#### [MATERIALS PROVIDED]
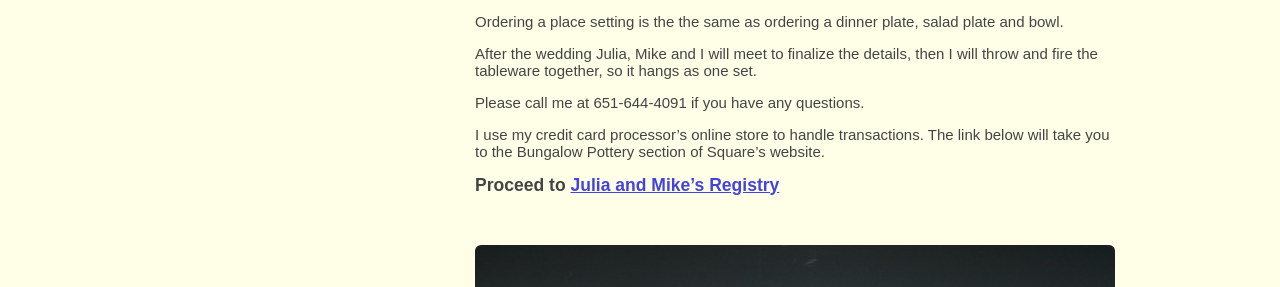
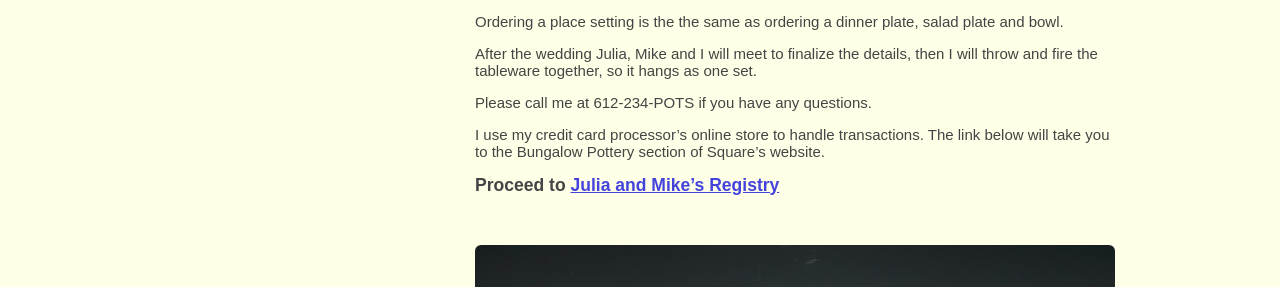
Before and after one commit to krumbunny/bungalowpottery.com, a Jekyll site: the page built from registry/JuliaMike.md, in a window 1280 px wide. Shown: the part 517-804 px from the top of the page. Built offline with Jekyll 4.4.1, drawn with Linux system fonts in a browser that asks for light colours; nearby versions of some CDN libraries; Markdown is read by kramdown in place of the engine named in the settings.

Commit message:
Update phone number to google voice

```diff
--- a/info/directions.html
+++ b/info/directions.html
@@ -49,7 +49,7 @@ top_menu_id: directions
       </p>
       <p>
         Call
-        <strong>651-644-4091</strong>
+        <strong>612-234-POTS</strong>
         for further directions.
       </p>
       <h3>From Hwy 280:</h3>
--- a/registry/JuliaMike.md
+++ b/registry/JuliaMike.md
@@ -23,7 +23,7 @@ Ordering a place setting is the the same as ordering a dinner plate, salad plate
 After the wedding Julia, Mike and I will meet to finalize the details,
 then I will throw and fire the tableware together, so it hangs as one set.
 
-Please call me at 651-644-4091 if you have any questions.
+Please call me at 612-234-POTS if you have any questions.
 
 I use my credit card processor's online store to handle transactions. The link below will take you to the Bungalow Pottery section of Square's website.
 
```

#### [BRIEF]
The string "directions" marks the lines to return from the material. Copy each one.

#### [EXERCISE SOLUTION]
--- a/info/directions.html
+++ b/info/directions.html
@@ -49,7 +49,7 @@ top_menu_id: directions
         for further directions.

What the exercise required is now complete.